If Jeb Bush were caught, on a secret recording, dissing John McCain for getting captured by the North Vietnamese, he’d be denounced by every Republican living, even his dad. If Ted Cruz told a female staffer she’d look better on her knees, he’d be sent back to Canada.
So why is that from the billionaire candidate Donald Trump, wide-open narcissism, sexism, and anti-Mexican racism are accepted, even applauded? Maybe because Trump fits so comfortably into a mood of malcontent skepticism. Think George Wallace and Curtis LeMay before him: crazy or cynical, maybe, but in a familiar, American way.
So this week we’re looking for the many meanings in the Donald’s for-now popularity, and asking what his long candidacy might mean a new understanding of what America’s looking forward after Obama. So with historians Rick Perlstein and Heather Cox Richardson, and a chorus of voices, let us count the ways.
1. Trump’s a TV brand.
Trump has brought a certain televisual atmosphere with him — the look of entertainment news, The Apprentice and advertising, roasts and resort vacations — into an otherwise stale and overcrowded horse race. Our guest Jeet Heer says the Trump candidacy works like professional wrestling — it becomes scripted battle, and spectacularly vulgar. (We shouldn’t forget Trump himself has thrown a few punches at Wrestlemania.)
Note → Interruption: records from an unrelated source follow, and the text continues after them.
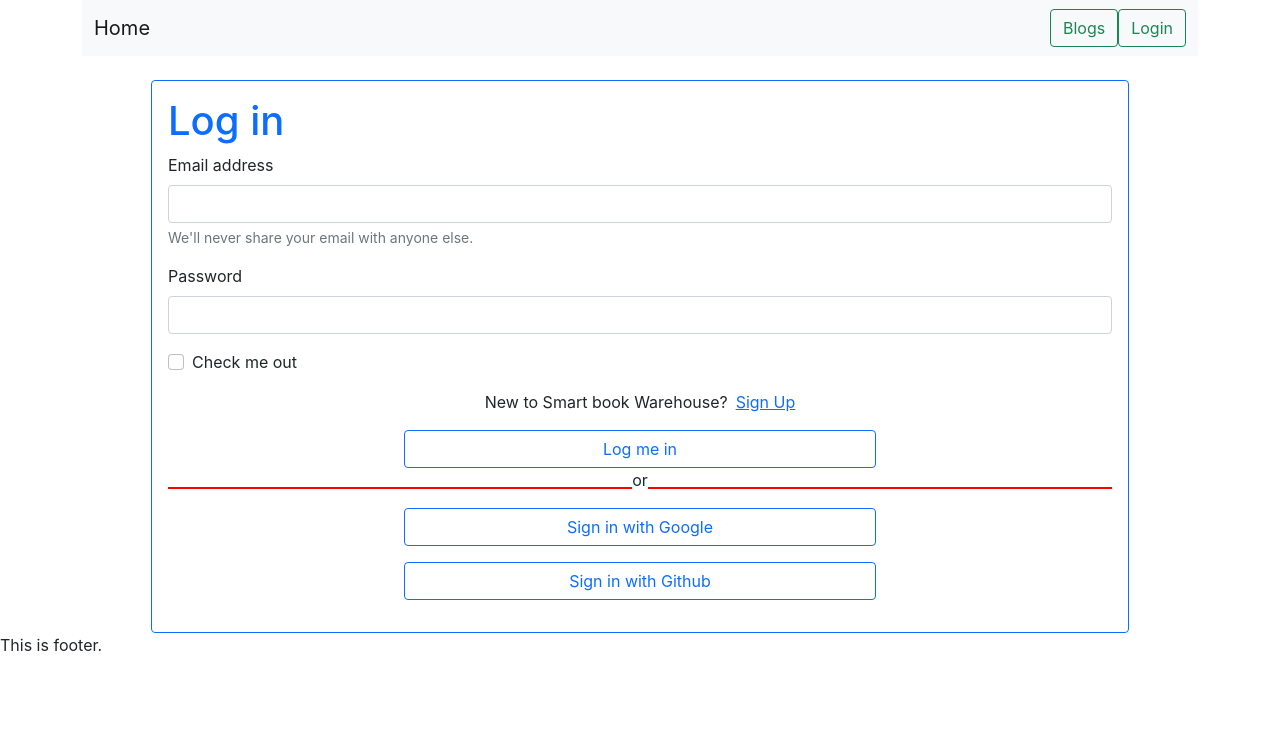
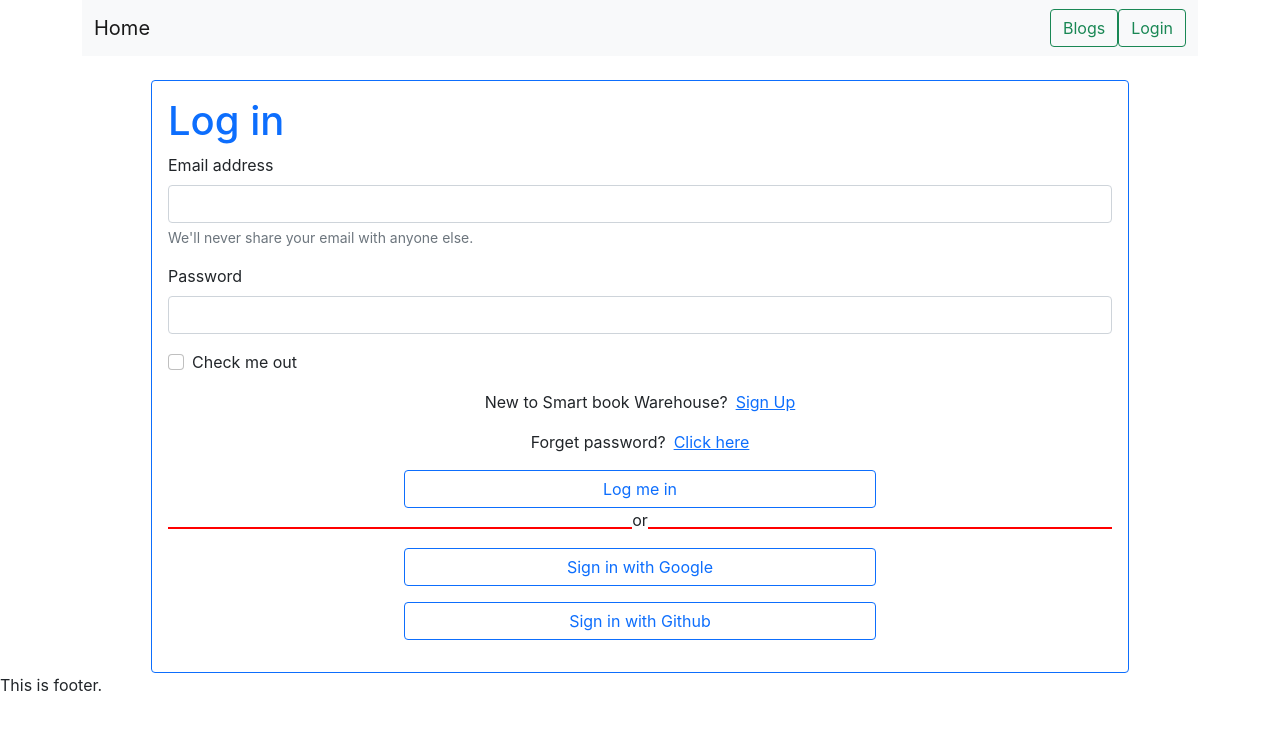
Before and after one commit to ShakilJoy31/smart-book-warehouse-website, a React (Create React App) app: page /login in a window 1280 px wide. Shown: the top 730 px of the page. Built offline with nearby package versions, Linux system fonts and the light colour scheme; no server answers.

Commit message:
Implemented email verification and password reset email

```diff
--- a/package.json
+++ b/package.json
@@ -14,6 +14,7 @@
     "react-firebase-hooks": "^5.0.3",
     "react-router-dom": "^6.3.0",
     "react-scripts": "5.0.1",
+    "react-toastify": "^8.2.0",
     "web-vitals": "^2.1.4"
   },
   "scripts": {
--- a/src/Components/Blog/Blog.js
+++ b/src/Components/Blog/Blog.js
@@ -107,8 +107,6 @@ const Blog = () => {
                 </table>
             </div>
 
-
-
             <div className='mt-5 ms-5 me-5'>
             <h1 className='text-primary'>The purpose of using JWT and how does it works </h1>
             <table class="table table-success table-striped">
--- a/src/Components/Login/Login.js
+++ b/src/Components/Login/Login.js
@@ -1,11 +1,14 @@
-import React from 'react';
-import { useSignInWithEmailAndPassword, useSignInWithGoogle, useSignInWithGithub, useAuthState } from 'react-firebase-hooks/auth';
+import React, { useState } from 'react';
+import { useSignInWithEmailAndPassword, useSignInWithGoogle, useSignInWithGithub, useAuthState, useSendPasswordResetEmail } from 'react-firebase-hooks/auth';
 import { Link, useLocation, useNavigate } from 'react-router-dom';
 import auth from '../firebase.init';
 import './Login.css';
 import Loadding from './../Loadding';
+import { ToastContainer, toast } from 'react-toastify';
+  import 'react-toastify/dist/ReactToastify.css';
 
 const Login = () => {
+    const [email, setEmail] = useState('');
     const [loggedInUser, loggedInLoading] = useAuthState(auth);
 
     const [
@@ -19,6 +22,10 @@ const Login = () => {
 
     const [signInWithGithub, githubUser, githubLoading, githubError] = useSignInWithGithub(auth);
 
+    const [sendPasswordResetEmail] = useSendPasswordResetEmail(
+        auth
+      );
+
     const location = useLocation();
     const navigate = useNavigate();
     const from = location?.state?.from?.pathname || '/';
@@ -26,6 +33,7 @@ const Login = () => {
     const handleOnSubmit = event => {
         event.preventDefault();
         const email = event.target.email.value;
+        setEmail(email);
         const password = event.target.password.value;
         signInWithEmailAndPassword(email, password);
     }
@@ -45,7 +53,7 @@ const Login = () => {
         return <Loadding></Loadding>
     }
 
-
+    console.log(email);
 
     return (
         <div className='mt-4 row'>
@@ -54,7 +62,7 @@ const Login = () => {
                 <form onSubmit={handleOnSubmit}>
                     <div class="mb-3">
                         <label for="exampleInputEmail1" class="form-label">Email address</label>
-                        <input type="email" class="form-control" name='email' id="exampleInputEmail1" aria-describedby="emailHelp" required />
+                        <input onBlur={(event)=>{setEmail(event.target.value)}} type="email" class="form-control" name='email' id="exampleInputEmail1" aria-describedby="emailHelp" required />
                         <div id="emailHelp" class="form-text">We'll never share your email with anyone else.</div>
                     </div>
                     <div class="mb-3">
@@ -69,6 +77,14 @@ const Login = () => {
                     <div className='d-flex justify-content-center'>
                         <p className='me-2'>New to Smart book Warehouse? </p>
                         <Link to='/signup'>Sign Up</Link>
+                    </div>
+
+                    <div className='d-flex justify-content-center'>
+                        <p className='me-2'>Forget password? </p>
+                        <Link onClick={async () => {
+          await sendPasswordResetEmail(email);
+          toast('password reset email is sent');
+        }} to='/login'>Click here</Link>
                     </div>
 
                     <div>
@@ -127,6 +143,7 @@ const Login = () => {
                     <button onClick={handleSignInWithGithub} className="btn btn-outline-primary w-50
             d-block mx-auto mb-3" type="submit">Sign in with Github</button>
             </div>
+            <ToastContainer></ToastContainer>
         </div>
     );
 };
--- a/src/Components/SignUp/SignUp.js
+++ b/src/Components/SignUp/SignUp.js
@@ -1,9 +1,10 @@
 import React from 'react';
 import { Link } from 'react-router-dom';
-import { useCreateUserWithEmailAndPassword, useSignInWithGithub, useSignInWithGoogle } from 'react-firebase-hooks/auth';
+import { useCreateUserWithEmailAndPassword, useSendEmailVerification, useSignInWithGithub, useSignInWithGoogle } from 'react-firebase-hooks/auth';
 import auth from './../firebase.init';
 import Loadding from './../Loadding';
-import Location from '../Home/Location';
+import { ToastContainer, toast } from 'react-toastify';
+import 'react-toastify/dist/ReactToastify.css';
 
 
 
@@ -19,14 +20,17 @@ const SignUp = () => {
 
     const [signInWithGithub, githubUser, githubLoading, githubError] = useSignInWithGithub(auth);
 
-    const handleOnSubmit = event => {
+    const [sendEmailVerification, sending, sendingEmailVerificatonError] = useSendEmailVerification(auth);
+
+    const handleOnSubmit = async event => {
         event.preventDefault();
         const email = event.target.email.value;
         const password = event.target.password.value;
         const confirmPassword = event.target.confirmPassword.value;
         if (password === confirmPassword) {
             createUserWithEmailAndPassword(email, password);
-            console.log(user);
+            await sendEmailVerification();
+            toast('Email verification is sent to your email');
         }
         else {
 
@@ -106,10 +110,12 @@ const SignUp = () => {
                             githubError && <p className='text-danger d-flex justify-content-center'>{githubError?.message}</p>
                         }
                     </div>
+
+
                     </div>
 
                     <button className="btn btn-outline-primary w-50
-        d-block mx-auto" type="submit">Log me in</button>
+        d-block mx-auto" type="submit">Sign up</button>
 
                     <div className='d-flex justify-content-center align-items-center'>
                         <div className='line w-50'></div>
@@ -125,6 +131,7 @@ const SignUp = () => {
                 <button onClick={handleSignInWithGithub} className="btn btn-outline-primary w-50
             d-block mx-auto mb-3" type="submit">Sign in with Github</button>
             </div>
+            <ToastContainer></ToastContainer>
         </div>
     );
 };
```
Also changed, not shown: 1 other file (tests, documents, lock files or other folders).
2. He’s a high-school archetype.
The novelist of Election and screenwriter Tom Perrotta told us that Trump’s a kind of callback to high school: the entitled-and-he-knows-it prom king who has the car, the girl and the grades (despite not working). And all he sees around him are losers. Look at Trump’s first appearance in the New York Times: at age 27, already with a monogram license plate on his Cadillac.
3. He’s an aspirational figure.
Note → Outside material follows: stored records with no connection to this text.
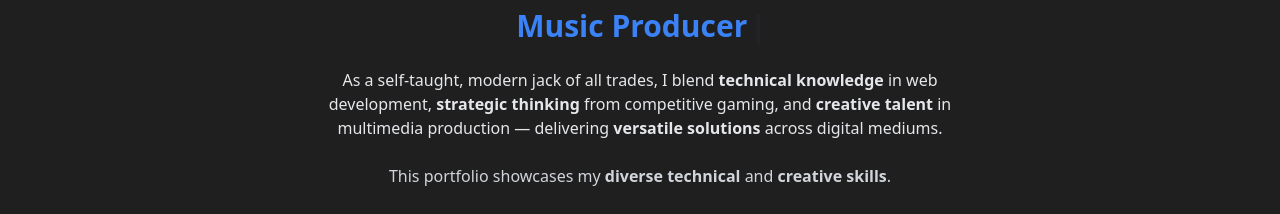
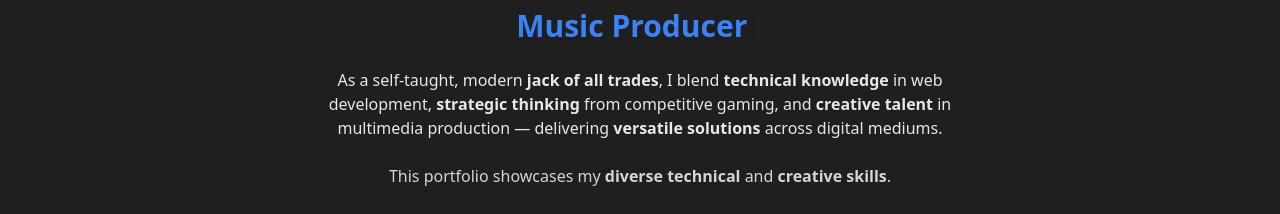
Before and after one commit to joshuakitong/portfolio, a React (Create React App) app: page /#/ in a window 1280 px wide. Shown: the part 304-518 px from the top of the page. Built offline with nearby package versions, Linux system fonts and the light colour scheme.

Commit message:
docs: emphasize jack of all trades

```diff
--- a/src/pages/Home.jsx
+++ b/src/pages/Home.jsx
@@ -146,7 +146,7 @@ export default function HomePage() {
               animate={{ opacity: 1, y: 0 }}
               transition={{ delay: 1.2, duration: 0.6 }}
             >
-              As a self-taught, modern jack of all trades, I blend <strong>technical knowledge</strong> in web development, <strong>strategic thinking</strong> from competitive gaming,
+              As a self-taught, modern <strong>jack of all trades</strong>, I blend <strong>technical knowledge</strong> in web development, <strong>strategic thinking</strong> from competitive gaming,
               and <strong>creative talent</strong> in multimedia production — delivering <strong>versatile solutions</strong> across digital mediums.
             </motion.p>
             <motion.p
```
Through it all, says Mark Singer of The New Yorker (who’s gone ten rounds with Trump), Trump represents a hypercharged version of the American dream that appeals to blue-collar voters, what Rick Perlstein called “a poor person’s version of a rich person”: he bet on himself, against the odds, damned the doubters, and built what they call a “personal brand” long before that was mainstream. Now he flies a jet with his name on it, and he’s willing to lie or go bankrupt to keep the show going.
4. He’s a truth-teller in a corrupt country.
Trump is leveraging Citizens United the way Stephen Colbert did before him: slamming our “broken” system and at the same time proving it’s broken by his mere presence. Trump donated to the Clinton Foundation, so the Clintons came to his wedding (see above). Before they were adversaries, Gov. Scott Walker gave him a thank-you plaque for his support — now Trump won’t let him forget it.
5. He’s a populist clown — and some clowns are scary.
Trump’s not alone: he’s part of a global class of outré anti-political politicians. On the Democratic side, Bernie Sanders, once the Senate’s hippie scold, has preached socialism to a hundred thousand Americans on the trail. Rob Ford, Toronto’s crack-smoking mayor, remains a city councillor. For now Italy’s second-place pol is the ex-comedian Beppe Grillo, and Geert Wilders, a xenophobe with almost Trumpian hair, is way up in the Netherlands.
But Buruma conjures prior clowns with a caution: Hitler, Mussolini, and Putin were all laughingstocks before they won power — on an aura of emotional connection with their people and a promise of national resurrection. All this, Buruma’s clear, is not to call Trump Hitler, but to remind us that outrageous demagogues can turn serious in a hurry. The dynamics of The Great Dictator are in play: